Some 200,000 people are estimated to have died during Guatemala’s civil war, according to the UN human rights office, OHCHR.
In November, it welcomed the conviction of a former Guatemalan soldier involved in the infamous Dos Erres massacre of indigenous Maya villagers.
OHCHR said that the ruling against Santos López Alonso was “an important step” for transitional justice in Guatemala, although he was one of only six military personnel to have been convicted, amid the frequent use of injunctions to stall the trials of high-level officials.
Mediterranean migrant drownings should spur European States’ solidarity, urge UN agencies
A spate of migrant shipwrecks and rescues in the Mediterranean Sea in recent days is evidence that urgent action is required from Europe to help, the UN said on Tuesday.
The warning from UN Refugee Agency (UNHCR) and the UN Migration Agency (IOM) comes after close to 170 people are believed to have drowned in separate tragedies off the Libyan and Moroccan coast late last week.
In one incident last Friday, more than 100 people are believed to have died in Libyan waters, where the coastguard has reportedly been grounded, because of fuel shortages.
Here’s IOM spokesperson Joel Millman:
“Three men were rescued 50 miles off Libya from a sinking boat by an Italian Navy helicopter and brought to Lampedusa, Italy. IOM staff spoke to the three survivors who said the boat carried 120 people on board. Based on their testimony, IOM estimates that 117 people went missing and presumably drowned at sea before rescue services could reach them. According to the survivors, 10 women, one of them pregnant, and two children were on board.”
In a related development, IOM reported that nearly 150 migrants had been “returned” to Libya and placed in custody, after being rescued by a cargo ship.
UNHCR confirmed that migrants and refugees held in Libya suffered terribly in official and unofficial detention centres, with many reporting going hungry “for days on end”.
Libya has “no safe port for docking rescued passengers” the agency has insisted, before calling for a coordinated, multi-state policy from European governments to help desperate people on the move.
Human rights must be bedrock of “Globalization 4.0”, UN experts tell Davos leaders

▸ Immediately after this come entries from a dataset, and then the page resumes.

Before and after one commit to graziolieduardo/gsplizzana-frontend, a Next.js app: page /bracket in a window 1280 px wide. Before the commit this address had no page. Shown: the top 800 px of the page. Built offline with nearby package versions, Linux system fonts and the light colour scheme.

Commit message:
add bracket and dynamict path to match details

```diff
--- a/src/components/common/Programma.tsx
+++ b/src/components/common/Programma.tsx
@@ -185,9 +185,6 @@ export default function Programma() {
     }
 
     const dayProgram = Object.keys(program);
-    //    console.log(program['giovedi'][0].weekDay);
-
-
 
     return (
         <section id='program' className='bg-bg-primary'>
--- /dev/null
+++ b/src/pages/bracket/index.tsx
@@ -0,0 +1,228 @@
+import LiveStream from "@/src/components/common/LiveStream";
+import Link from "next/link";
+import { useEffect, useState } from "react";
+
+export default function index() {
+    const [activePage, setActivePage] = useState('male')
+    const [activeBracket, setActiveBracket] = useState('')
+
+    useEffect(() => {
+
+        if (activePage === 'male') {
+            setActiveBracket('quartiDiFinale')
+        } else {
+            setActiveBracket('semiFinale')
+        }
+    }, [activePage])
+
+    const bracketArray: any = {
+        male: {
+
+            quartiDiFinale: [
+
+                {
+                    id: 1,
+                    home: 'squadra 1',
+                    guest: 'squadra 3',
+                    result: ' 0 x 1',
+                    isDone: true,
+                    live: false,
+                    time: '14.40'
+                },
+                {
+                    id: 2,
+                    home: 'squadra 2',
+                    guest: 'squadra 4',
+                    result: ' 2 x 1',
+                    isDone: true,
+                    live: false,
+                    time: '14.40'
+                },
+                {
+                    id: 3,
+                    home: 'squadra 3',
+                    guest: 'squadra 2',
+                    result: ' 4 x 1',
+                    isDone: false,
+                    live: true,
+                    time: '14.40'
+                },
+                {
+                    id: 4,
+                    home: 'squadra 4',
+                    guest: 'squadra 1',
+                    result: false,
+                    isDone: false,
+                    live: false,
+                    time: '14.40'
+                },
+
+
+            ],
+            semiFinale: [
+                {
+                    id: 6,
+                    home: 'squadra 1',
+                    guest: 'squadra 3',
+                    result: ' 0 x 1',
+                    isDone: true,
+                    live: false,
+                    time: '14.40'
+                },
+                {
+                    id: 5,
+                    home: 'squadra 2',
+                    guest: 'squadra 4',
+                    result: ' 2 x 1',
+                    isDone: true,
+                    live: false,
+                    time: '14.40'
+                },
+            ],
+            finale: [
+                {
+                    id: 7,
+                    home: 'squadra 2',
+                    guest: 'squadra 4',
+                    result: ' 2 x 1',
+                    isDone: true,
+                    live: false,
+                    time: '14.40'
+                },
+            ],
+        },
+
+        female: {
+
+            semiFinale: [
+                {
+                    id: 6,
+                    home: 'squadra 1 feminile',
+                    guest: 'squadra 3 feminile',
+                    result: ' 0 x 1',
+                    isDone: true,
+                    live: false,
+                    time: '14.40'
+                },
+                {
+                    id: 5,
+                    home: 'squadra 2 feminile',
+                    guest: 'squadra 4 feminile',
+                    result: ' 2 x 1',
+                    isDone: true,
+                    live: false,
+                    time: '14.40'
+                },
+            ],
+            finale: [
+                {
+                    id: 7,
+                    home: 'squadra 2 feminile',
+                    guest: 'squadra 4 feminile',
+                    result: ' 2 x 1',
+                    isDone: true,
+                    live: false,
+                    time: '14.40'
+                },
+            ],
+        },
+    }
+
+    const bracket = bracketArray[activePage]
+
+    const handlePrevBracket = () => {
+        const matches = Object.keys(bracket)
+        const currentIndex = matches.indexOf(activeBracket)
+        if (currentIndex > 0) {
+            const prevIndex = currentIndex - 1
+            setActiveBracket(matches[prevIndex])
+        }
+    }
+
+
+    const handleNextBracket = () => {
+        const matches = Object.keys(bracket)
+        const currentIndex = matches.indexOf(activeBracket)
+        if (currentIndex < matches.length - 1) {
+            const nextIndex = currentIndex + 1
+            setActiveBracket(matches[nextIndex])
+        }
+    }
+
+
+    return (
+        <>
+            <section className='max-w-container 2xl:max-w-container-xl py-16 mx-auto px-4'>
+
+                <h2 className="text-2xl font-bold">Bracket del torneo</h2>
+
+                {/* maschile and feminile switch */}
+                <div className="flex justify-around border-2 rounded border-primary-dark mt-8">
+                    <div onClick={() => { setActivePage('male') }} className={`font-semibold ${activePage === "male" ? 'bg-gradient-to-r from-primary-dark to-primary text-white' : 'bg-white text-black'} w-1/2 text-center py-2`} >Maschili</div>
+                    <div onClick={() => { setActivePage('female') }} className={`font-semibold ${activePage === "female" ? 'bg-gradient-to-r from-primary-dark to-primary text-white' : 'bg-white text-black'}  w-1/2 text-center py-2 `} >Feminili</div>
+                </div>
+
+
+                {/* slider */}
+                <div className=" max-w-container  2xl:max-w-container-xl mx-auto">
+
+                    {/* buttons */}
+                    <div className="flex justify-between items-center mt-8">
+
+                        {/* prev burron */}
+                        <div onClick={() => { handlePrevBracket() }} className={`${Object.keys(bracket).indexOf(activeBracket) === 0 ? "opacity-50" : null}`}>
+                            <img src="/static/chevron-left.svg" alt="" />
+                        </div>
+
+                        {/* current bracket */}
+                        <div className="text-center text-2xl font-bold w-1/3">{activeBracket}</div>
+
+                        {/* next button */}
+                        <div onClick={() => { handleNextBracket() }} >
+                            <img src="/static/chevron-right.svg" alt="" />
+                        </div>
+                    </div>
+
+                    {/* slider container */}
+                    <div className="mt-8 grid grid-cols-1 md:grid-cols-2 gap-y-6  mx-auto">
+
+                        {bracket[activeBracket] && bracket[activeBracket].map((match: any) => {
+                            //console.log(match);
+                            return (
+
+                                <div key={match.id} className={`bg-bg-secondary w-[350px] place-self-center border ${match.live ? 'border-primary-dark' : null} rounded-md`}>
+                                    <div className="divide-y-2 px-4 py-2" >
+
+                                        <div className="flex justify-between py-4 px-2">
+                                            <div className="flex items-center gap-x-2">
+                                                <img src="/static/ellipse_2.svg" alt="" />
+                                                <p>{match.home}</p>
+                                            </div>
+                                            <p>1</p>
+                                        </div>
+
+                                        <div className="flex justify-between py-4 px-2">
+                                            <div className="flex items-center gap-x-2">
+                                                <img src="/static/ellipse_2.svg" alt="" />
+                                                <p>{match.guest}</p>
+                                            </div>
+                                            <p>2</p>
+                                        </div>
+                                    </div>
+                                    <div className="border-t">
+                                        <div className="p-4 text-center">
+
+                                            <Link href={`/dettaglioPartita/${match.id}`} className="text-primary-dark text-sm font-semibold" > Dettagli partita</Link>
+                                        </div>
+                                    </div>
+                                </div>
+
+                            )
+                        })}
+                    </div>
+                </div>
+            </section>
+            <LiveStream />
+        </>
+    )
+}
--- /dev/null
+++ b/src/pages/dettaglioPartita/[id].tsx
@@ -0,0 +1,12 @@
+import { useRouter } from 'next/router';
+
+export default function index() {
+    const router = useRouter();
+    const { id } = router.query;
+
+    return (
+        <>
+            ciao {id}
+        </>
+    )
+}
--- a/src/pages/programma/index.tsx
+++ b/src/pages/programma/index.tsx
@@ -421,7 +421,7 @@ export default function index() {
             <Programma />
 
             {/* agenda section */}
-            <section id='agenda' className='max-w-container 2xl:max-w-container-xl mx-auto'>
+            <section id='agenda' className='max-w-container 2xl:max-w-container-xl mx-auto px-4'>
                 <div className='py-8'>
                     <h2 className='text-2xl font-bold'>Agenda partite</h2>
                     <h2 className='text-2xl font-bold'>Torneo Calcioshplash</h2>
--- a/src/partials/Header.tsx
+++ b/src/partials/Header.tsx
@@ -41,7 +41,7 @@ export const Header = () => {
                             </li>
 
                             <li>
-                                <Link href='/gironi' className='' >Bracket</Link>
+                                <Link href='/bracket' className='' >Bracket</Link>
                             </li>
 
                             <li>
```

And finally, to the World Economic Forum (WEF) in Davos, where a UN-appointed panel has urged global leaders to put the rights of disadvantaged people first in their discussions.
The appeal from the UN Working Group on Business and Human Rights comes as the annual gathering in the Swiss ski resort tackles this year’s theme, which is how best to manage the challenges of our digital age.
In a statement, the UN panel’s Chair, Surya Deva, called for “all business enterprises to respect human rights throughout their operations”, as they appeared to be “absent from discussions at Davos on how to reshape globalization”.
Unless human rights are “fully integrated” into discussions, the conclusions will simply repeat the failings of the previous versions of globalization,” Mr Deva added, before noting that an authoritative framework on the subject already exists in the UN’s Guiding Principles on Business and Human Rights.
Daniel Johnson, UN News.